### Exercise directions:
From the entries, return every line where the string "light" shows up.

(Front-end code change data)
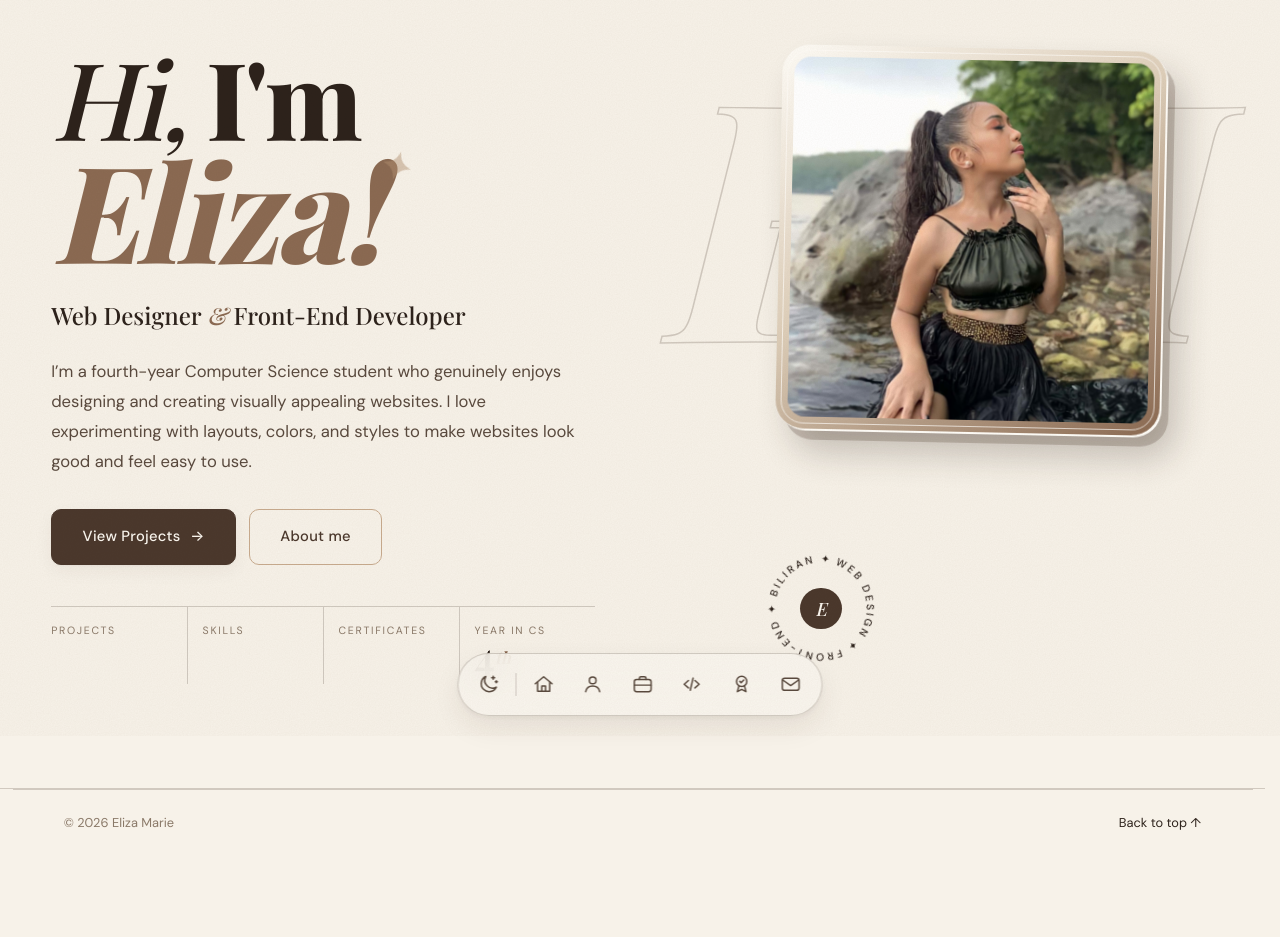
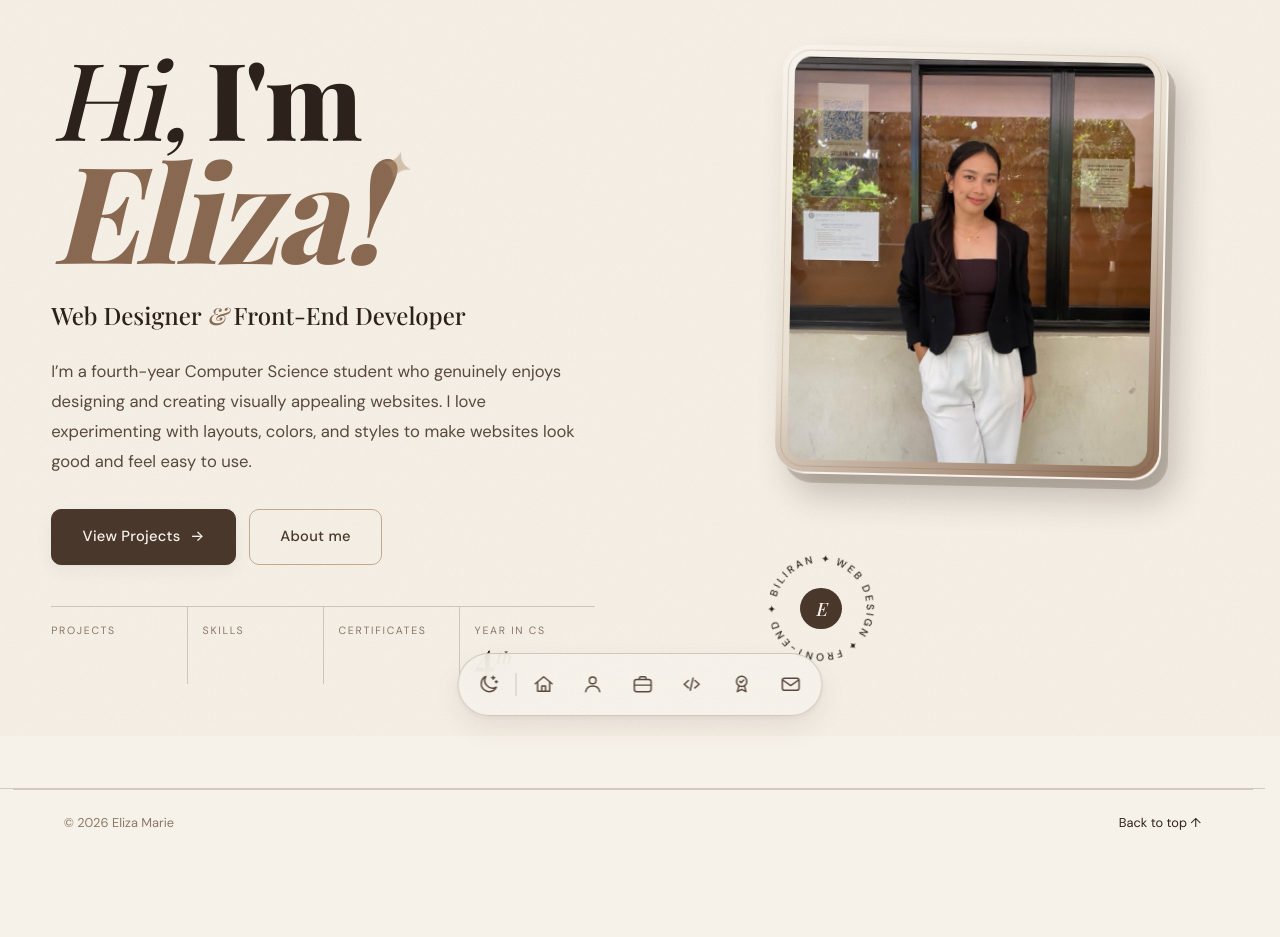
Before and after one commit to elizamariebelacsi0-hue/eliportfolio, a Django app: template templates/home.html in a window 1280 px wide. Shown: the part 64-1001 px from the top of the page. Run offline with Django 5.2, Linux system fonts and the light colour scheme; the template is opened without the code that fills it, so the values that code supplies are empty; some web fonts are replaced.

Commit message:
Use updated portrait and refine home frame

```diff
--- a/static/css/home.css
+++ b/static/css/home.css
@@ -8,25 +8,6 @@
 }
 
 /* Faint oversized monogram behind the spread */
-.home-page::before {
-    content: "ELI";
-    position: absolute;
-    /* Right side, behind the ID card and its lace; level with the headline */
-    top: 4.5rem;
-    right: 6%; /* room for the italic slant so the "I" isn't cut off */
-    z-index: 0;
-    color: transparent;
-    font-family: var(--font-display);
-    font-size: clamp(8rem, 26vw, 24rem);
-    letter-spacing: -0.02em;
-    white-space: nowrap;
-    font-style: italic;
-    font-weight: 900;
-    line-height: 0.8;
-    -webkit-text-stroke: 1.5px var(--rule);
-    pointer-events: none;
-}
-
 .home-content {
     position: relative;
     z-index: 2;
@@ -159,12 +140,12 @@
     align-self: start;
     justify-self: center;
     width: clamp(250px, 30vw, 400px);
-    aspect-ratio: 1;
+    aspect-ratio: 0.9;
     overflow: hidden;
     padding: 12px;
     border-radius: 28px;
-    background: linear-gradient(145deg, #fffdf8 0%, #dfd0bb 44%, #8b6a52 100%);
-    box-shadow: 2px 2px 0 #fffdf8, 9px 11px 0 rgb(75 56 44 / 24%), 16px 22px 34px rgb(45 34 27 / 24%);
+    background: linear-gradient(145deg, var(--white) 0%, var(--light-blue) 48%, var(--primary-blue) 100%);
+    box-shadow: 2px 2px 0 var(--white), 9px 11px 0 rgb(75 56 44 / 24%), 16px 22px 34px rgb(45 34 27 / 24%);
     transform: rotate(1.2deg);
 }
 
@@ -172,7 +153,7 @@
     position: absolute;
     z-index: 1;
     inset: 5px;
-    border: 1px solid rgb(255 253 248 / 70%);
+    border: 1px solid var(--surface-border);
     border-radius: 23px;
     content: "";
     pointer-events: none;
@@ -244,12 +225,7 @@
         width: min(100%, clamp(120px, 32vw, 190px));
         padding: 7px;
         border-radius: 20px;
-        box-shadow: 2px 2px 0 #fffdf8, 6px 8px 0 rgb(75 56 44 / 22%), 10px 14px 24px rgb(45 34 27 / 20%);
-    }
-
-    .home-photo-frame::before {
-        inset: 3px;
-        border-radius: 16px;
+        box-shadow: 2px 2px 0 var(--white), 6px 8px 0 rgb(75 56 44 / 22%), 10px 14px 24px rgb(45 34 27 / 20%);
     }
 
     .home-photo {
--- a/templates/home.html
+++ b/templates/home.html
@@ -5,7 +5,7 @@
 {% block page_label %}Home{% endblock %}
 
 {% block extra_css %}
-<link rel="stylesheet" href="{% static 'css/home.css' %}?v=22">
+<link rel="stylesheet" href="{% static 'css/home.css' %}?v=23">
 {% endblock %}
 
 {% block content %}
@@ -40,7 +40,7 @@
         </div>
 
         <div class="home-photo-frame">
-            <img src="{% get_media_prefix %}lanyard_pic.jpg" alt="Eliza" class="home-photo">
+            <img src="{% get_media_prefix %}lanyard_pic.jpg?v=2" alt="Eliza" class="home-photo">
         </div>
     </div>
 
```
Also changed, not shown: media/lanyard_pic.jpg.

### Finished task:
Before and after one commit to elizamariebelacsi0-hue/eliportfolio, a Django app: template templates/home.html in a window 1280 px wide. Shown: the part 64-1001 px from the top of the page. Run offline with Django 5.2, Linux system fonts and the light colour scheme; the template is opened without the code that fills it, so the values that code supplies are empty; some web fonts are replaced.
+    background: linear-gradient(145deg, var(--white) 0%, var(--light-blue) 48%, var(--primary-blue) 100%);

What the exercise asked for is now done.